*Activity*
When the string "pytest" is part of a line below, that line should be copied.

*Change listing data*

━━━━━━━━━━━━━━━━━━━━

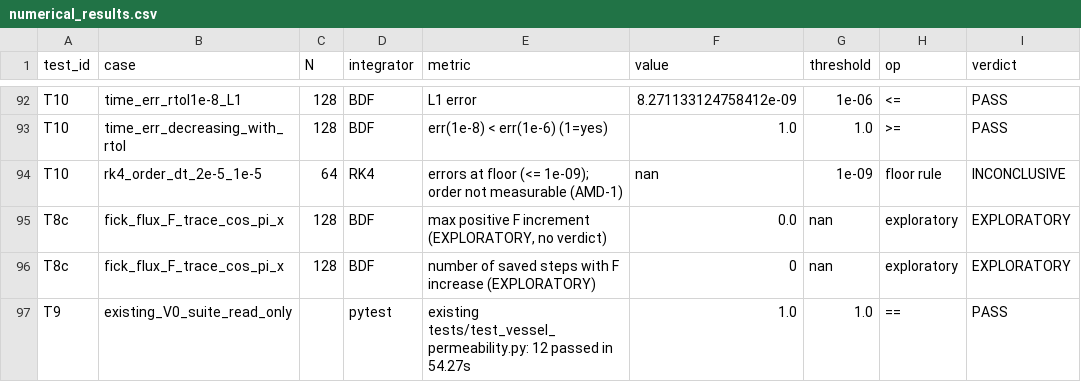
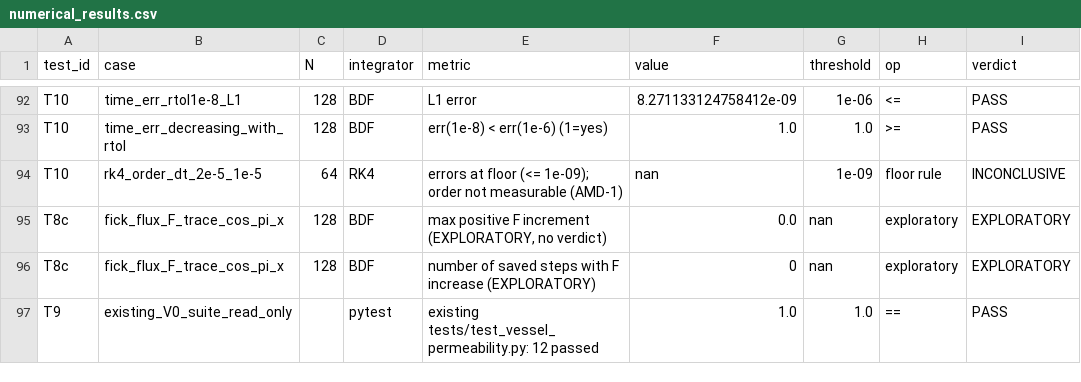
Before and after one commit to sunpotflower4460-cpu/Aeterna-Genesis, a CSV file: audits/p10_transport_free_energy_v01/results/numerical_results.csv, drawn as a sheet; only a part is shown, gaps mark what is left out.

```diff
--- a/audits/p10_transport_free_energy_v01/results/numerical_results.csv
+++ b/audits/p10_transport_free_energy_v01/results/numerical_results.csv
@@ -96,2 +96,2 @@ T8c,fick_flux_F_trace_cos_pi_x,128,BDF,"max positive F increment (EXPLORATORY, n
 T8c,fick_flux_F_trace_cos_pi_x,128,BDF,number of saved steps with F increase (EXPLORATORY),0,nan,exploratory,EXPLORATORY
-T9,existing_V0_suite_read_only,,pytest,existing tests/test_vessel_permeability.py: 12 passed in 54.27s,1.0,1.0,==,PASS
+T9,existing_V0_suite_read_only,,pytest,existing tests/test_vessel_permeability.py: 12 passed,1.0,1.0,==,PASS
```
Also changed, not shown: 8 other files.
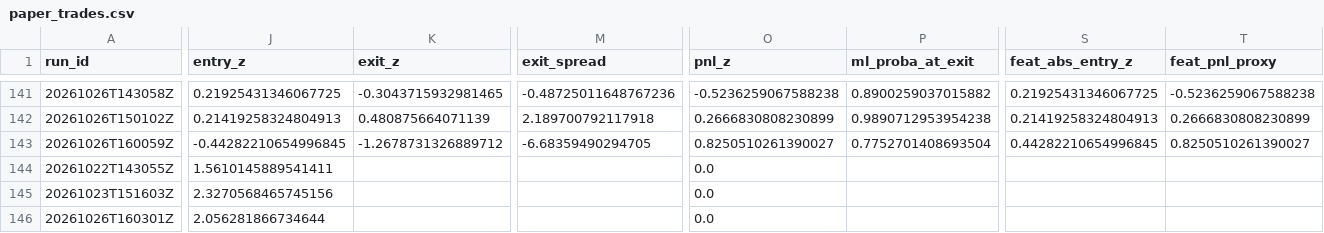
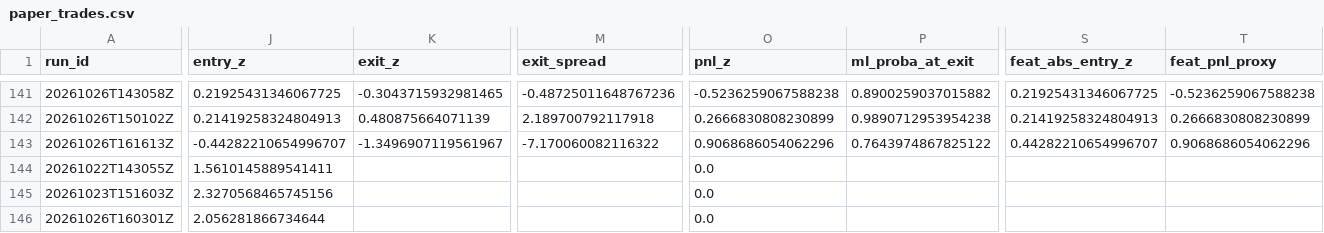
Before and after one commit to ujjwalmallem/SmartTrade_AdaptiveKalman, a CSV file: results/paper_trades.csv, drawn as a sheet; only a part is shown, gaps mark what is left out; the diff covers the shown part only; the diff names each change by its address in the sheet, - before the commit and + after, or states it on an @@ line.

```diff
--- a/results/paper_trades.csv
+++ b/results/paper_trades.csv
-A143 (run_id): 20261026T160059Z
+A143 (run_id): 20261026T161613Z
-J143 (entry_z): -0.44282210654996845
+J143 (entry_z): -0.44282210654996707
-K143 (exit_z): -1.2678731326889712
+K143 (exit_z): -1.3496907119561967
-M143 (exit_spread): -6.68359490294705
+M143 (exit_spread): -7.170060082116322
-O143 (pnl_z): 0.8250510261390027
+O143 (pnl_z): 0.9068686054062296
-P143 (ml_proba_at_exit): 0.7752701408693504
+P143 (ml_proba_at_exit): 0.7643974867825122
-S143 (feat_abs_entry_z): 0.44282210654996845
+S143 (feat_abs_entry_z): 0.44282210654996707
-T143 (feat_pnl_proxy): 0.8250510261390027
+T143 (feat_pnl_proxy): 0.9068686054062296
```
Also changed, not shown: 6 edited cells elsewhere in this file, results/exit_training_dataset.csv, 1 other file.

━━━━━━━━━━━━━━━━━━━━

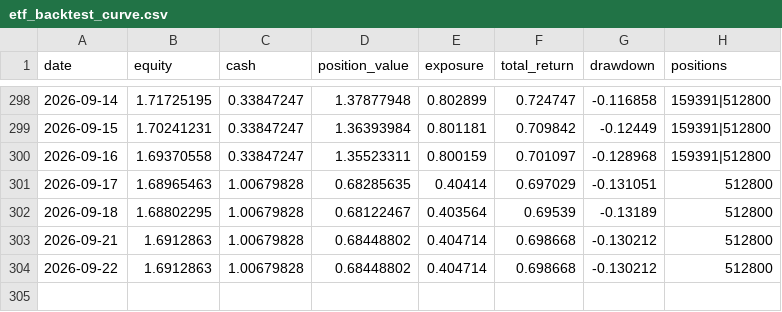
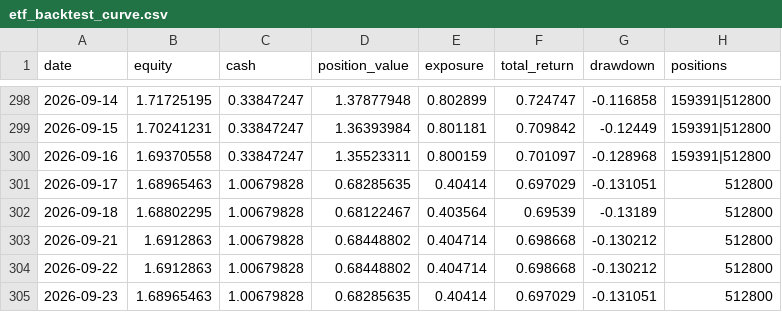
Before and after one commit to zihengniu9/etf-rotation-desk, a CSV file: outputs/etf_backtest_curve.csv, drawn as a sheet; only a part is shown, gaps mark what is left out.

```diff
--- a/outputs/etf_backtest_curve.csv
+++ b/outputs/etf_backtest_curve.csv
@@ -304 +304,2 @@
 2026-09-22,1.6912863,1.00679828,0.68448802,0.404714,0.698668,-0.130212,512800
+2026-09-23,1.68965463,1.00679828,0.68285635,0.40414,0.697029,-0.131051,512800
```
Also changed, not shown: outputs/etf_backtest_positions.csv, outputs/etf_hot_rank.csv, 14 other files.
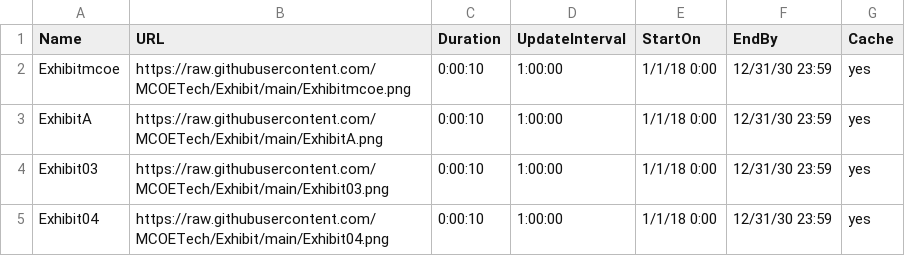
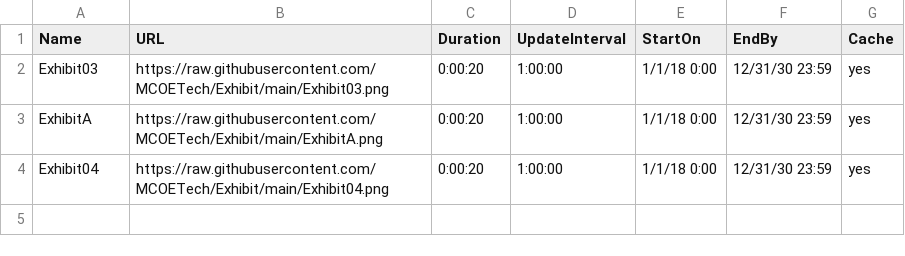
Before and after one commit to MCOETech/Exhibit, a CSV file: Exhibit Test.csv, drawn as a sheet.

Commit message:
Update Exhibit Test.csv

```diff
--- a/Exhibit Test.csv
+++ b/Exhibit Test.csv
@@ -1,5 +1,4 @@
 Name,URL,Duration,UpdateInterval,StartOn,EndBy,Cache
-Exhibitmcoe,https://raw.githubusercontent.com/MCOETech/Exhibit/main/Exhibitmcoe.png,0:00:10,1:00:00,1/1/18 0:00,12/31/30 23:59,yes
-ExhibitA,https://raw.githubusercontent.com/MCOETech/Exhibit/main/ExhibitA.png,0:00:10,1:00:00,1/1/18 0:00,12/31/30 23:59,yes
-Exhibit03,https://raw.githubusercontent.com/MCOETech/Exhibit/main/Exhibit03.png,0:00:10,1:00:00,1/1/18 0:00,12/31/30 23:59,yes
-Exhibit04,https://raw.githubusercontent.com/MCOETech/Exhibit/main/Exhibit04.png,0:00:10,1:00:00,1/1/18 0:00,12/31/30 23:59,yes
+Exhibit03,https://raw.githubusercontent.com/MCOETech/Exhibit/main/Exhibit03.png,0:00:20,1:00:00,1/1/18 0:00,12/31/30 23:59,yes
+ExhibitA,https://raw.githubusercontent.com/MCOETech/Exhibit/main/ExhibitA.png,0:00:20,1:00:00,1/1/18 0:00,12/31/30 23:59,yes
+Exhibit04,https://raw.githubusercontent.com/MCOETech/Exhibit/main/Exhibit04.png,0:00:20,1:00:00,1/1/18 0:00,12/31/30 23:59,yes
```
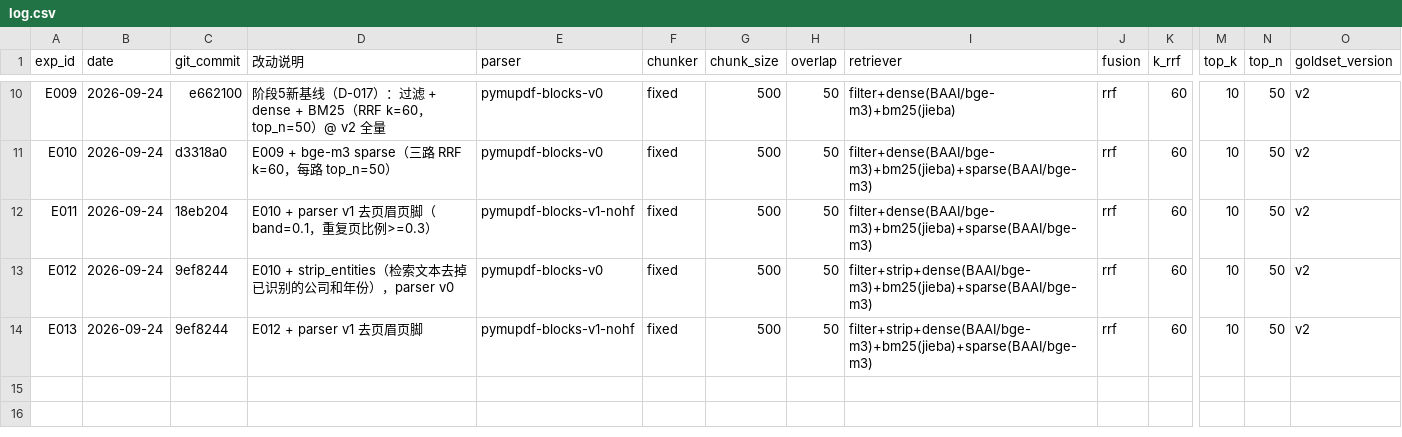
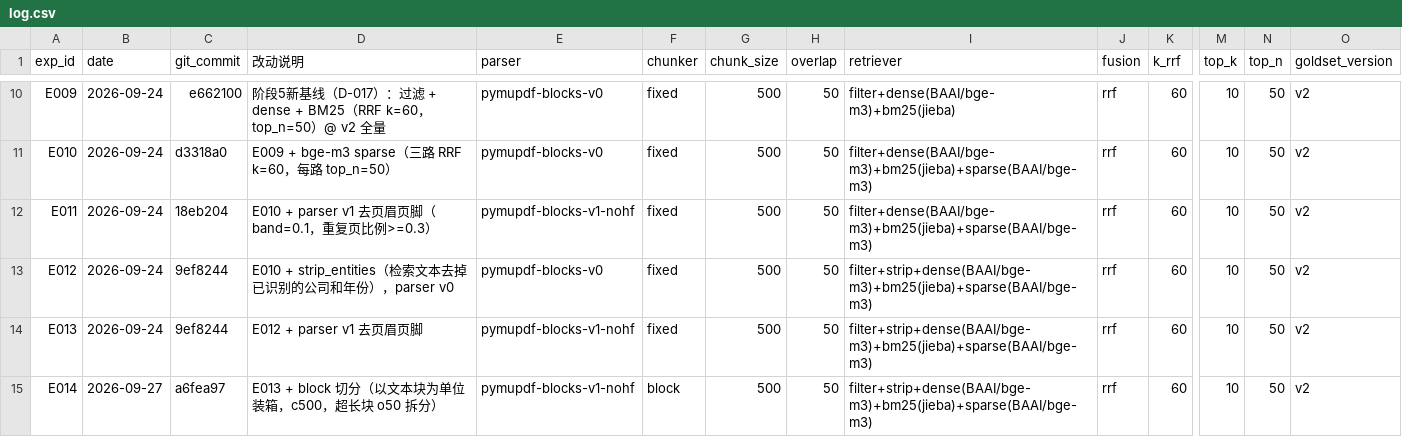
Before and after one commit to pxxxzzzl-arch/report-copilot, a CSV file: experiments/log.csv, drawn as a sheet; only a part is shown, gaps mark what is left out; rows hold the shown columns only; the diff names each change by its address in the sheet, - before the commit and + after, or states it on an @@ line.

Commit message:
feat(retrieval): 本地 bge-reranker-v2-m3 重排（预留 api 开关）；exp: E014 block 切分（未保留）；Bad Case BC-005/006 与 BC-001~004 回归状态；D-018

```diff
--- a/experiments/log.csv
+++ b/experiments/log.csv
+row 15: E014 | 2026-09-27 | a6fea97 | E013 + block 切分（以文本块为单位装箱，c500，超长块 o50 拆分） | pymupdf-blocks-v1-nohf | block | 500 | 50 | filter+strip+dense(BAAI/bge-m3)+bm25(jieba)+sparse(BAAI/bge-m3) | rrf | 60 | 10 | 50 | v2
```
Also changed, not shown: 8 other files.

━━━━━━━━━━━━━━━━━━━━

*Your response*
-T9,existing_V0_suite_read_only,,pytest,existing tests/test_vessel_permeability.py: 12 passed in 54.27s,1.0,1.0,==,PASS
+T9,existing_V0_suite_read_only,,pytest,existing tests/test_vessel_permeability.py: 12 passed,1.0,1.0,==,PASS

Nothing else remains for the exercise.